After more than a century of attempts to outlaw the act, the United States Senate has unanimously approved a bill to make lynching a federal crime in the country.

The Justice for Victims of Lynching Act was sponsored by the Senate’s three African-American members who introduced the bill in June to allow lynching to be charged as a hate crime alongside existing crimes such as murder. Those three senators are Kamala Harris (D-Calif.), Cory Booker (D-N.J.) and Tim Scott (R-S.C.). Under the bill, lynching ― an extrajudicial mob killing ― could be punished by a sentence of up to life in prison. It would be an additional charge on top of murder.

“Lynching is a dark and despicable aspect of our nation’s history,” said Sen. Kamala Harris. “We must acknowledge that fact lest we repeat it.”

Harris highlighted the vote on Twitter, calling the moment “history.”

For much of US history, lynchings were rarely prosecuted at all.
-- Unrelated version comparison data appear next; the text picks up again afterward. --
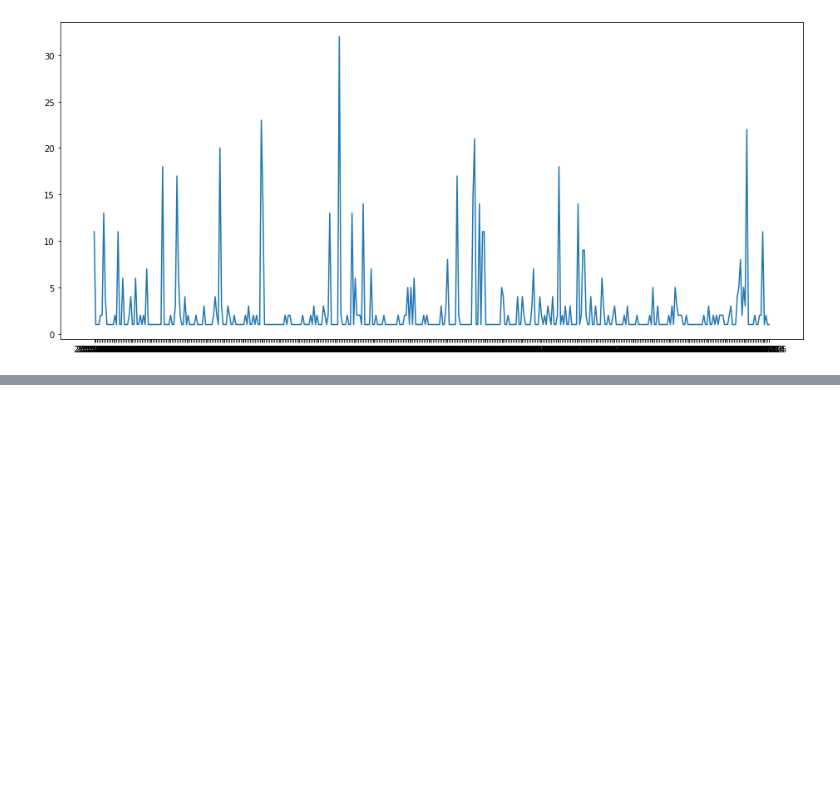
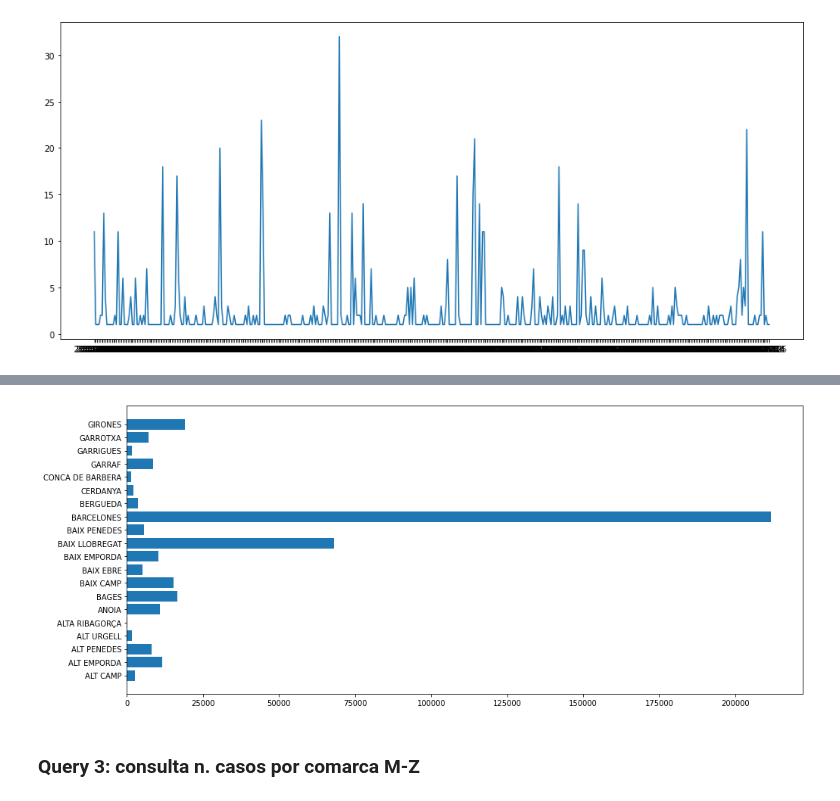
Before and after one commit to meszon/sd_practice2, a Jupyter notebook: notebook.ipynb, the cells around one changed output, grey strips where cells are left out. Cells and saved outputs as stored; diff of their text form; code cells hidden in the pictures; blank space fills up the shorter version.

Commit message:
consultas notebook

```diff
--- a/notebook.ipynb
+++ b/notebook.ipynb
@@ -53,0 +71,3 @@ graph_plot(query, 'TipusCasData', 'NumCasos')
+# %%
+fexec.call_async(getData, "SELECT SUM(NumCasos) AS TotalCasos, ComarcaDescripcio FROM database WHERE ComarcaDescripcio < 'L%'  GROUP BY ComarcaDescripcio")
+query = fexec.get_result()
@@ -53,0 +81,8 @@ graph_plot(query, 'TipusCasData', 'NumCasos')
+# %%
+fig, ax = plt.subplots(figsize=(16, 7))
+ax.barh(query['ComarcaDescripcio'], query['TotalCasos'])
+plt.show()
+# %% [output]
+[figure, added]
+# %% [markdown]
+### Query 3: consulta n. casos por comarca M-Z
```
Also changed, not shown: parts of 14 cells of this notebook, 1 other file.
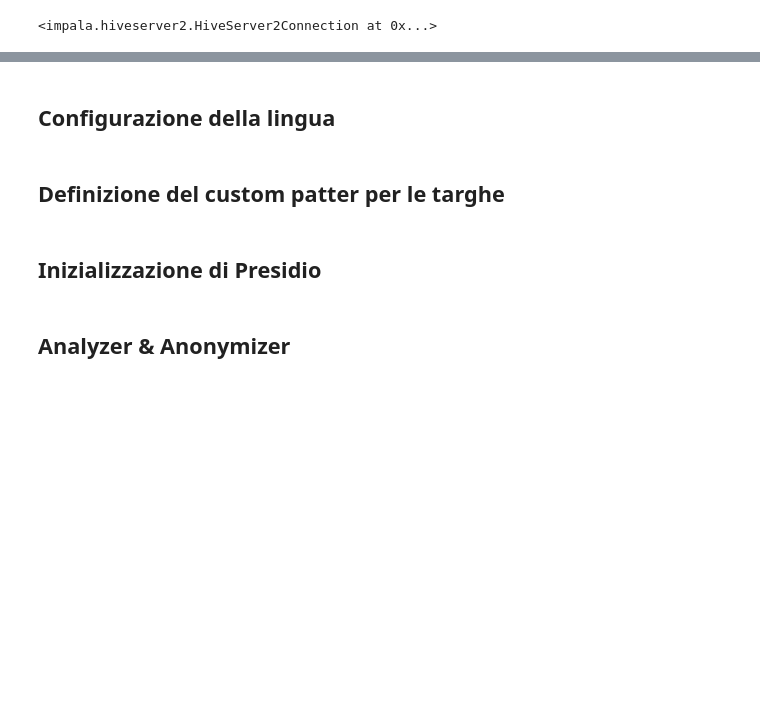
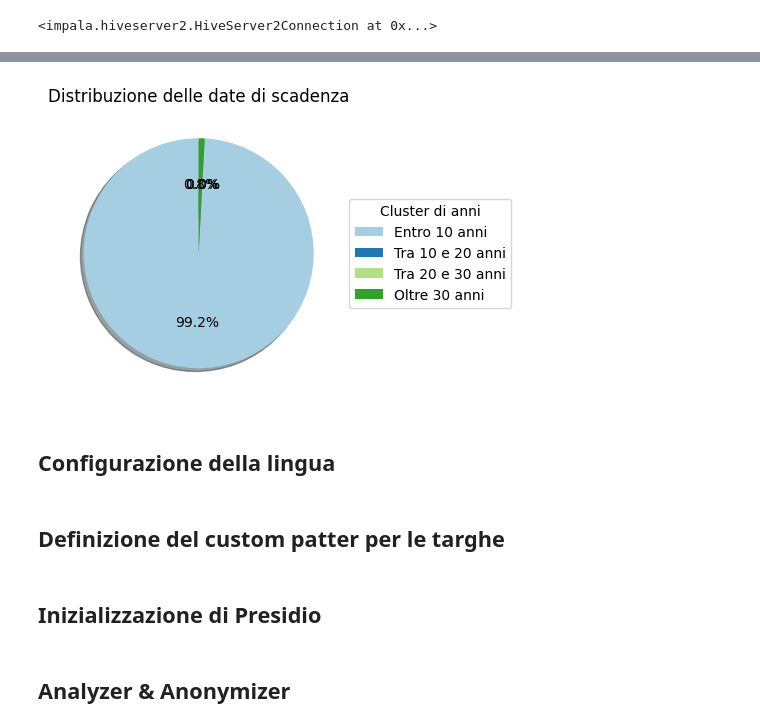
Before and after one commit to pagopa/pagopa-qa, a Jupyter notebook: data analysis/RTP analisi dati.ipynb, the cells around one changed output, grey strips where cells are left out. Saved outputs shown, nothing was run; the diff lists cells and outputs as text; code cells hidden in the pictures; blank space fills up the shorter version.

```diff
--- a/data analysis/RTP analisi dati.ipynb
+++ b/data analysis/RTP analisi dati.ipynb
@@ -45,0 +371,85 @@ conn.close()
+# %%
+import pandas as pd
+import matplotlib.pyplot as plt
+from datetime import datetime, timedelta, timezone
+from tqdm import tqdm
+from collections import Counter
+
+def analyze_due_dates(df):
+    total = len(df)
+    if total == 0:
+        print("Nessun record presente nel dataset.")
+        return
+
+    # Debug: stampa il primo record
+    print("Primo record:", df.iloc[0]['after.due_date'])
+
+    # Definisci la data attuale
+    today = datetime.now(timezone.utc)
+
+    # Definisci i cluster di anni
+    clusters = {
+        "Entro 10 anni": 10,
+        "Tra 10 e 20 anni": 20,
+        "Tra 20 e 30 anni": 30,
+        "Oltre 30 anni": float('inf')
+    }
+
+    # Conta i record per ciascun cluster
+    cluster_counts = {key: [] for key in clusters.keys()}
+
+    for date_val in tqdm(df['after.due_date'].dropna(), desc="Elaborazione date", unit=" record"):
+        try:
+            # Converti da microsecondi a secondi
+            timestamp_seconds = date_val / 1_000_000
+
+            # Converte in datetime
+            date_converted = datetime.fromtimestamp(timestamp_seconds,tz=timezone.utc)
+
+            # Debug: stampa la data convertita
+            #print(f"Valore originale: {date_val}, Data convertita: {date_converted}")
+
+            delta_years = (date_converted - today).total_seconds() / (365 * 24 * 3600)  # Converti in anni
+
+            for cluster, years in clusters.items():
+                if delta_years <= years:
+                    cluster_counts[cluster].append(date_converted.strftime("%d/%m/%Y"))
+                    break
+        except ValueError:
+            continue
+
+    # Stampa i risultati
+    for cluster, dates in cluster_counts.items():
+        count = len(dates)
+        print(f"{cluster}: {count} record ({count / total * 100:.2f}%)")
+
+        # Non stampare il dettaglio per "Entro 10 anni"
+        if cluster != "Entro 10 anni":
+            # Raggruppa le date identiche
+            date_counts = Counter(dates)
+
+            # Stampa ogni data con il suo totale
+            for date, freq in date_counts.items():
+                print(f"  - {date} {freq}")
+
+    # Creazione grafico a torta
+    #plt.figure(figsize=(6, 6))
+    #plt.pie([len(dates) for dates in cluster_counts.values()], labels=cluster_counts.keys(), autopct='%1.1f%%', colors=plt.cm.Paired.colors, shadow=True, startangle=90)
+    #plt.title("Distribuzione delle date di scadenza")
+    #plt.show()
+
+    # Creazione grafico a torta senza etichette sulla torta
+    plt.figure(figsize=(5, 5))  # Aumenta la dimensione del grafico
+    plt.pie([len(dates) for dates in cluster_counts.values()], autopct='%1.1f%%', colors=plt.cm.Paired.colors, shadow=True, startangle=90)
+
+    # Sposta la legenda fuori dal grafico
+    plt.legend(cluster_counts.keys(), title="Cluster di anni", loc="center left", bbox_to_anchor=(1, 0.5), fontsize=10)
+    plt.title("Distribuzione delle date di scadenza")
+
+    # Aggiungi un po' di spazio per la legenda
+    plt.subplots_adjust(right=0.7)
+    plt.show()
+
+
+analyze_due_dates(dataframe_duedate)
+# %% [output]
@@ -46,3 +464,4 @@ conn.close()
+[figure, added]
 # %% [markdown]
 ## Configurazione della lingua
 # %%
```
Also changed, not shown: parts of 19 cells of this notebook.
From the 1880s to the mid-1900s, about 3,450 black people were lynched, according to the NAACP. More than 200 anti-lynching bills have been introduced to Congress since 1918, all of which have been voted down.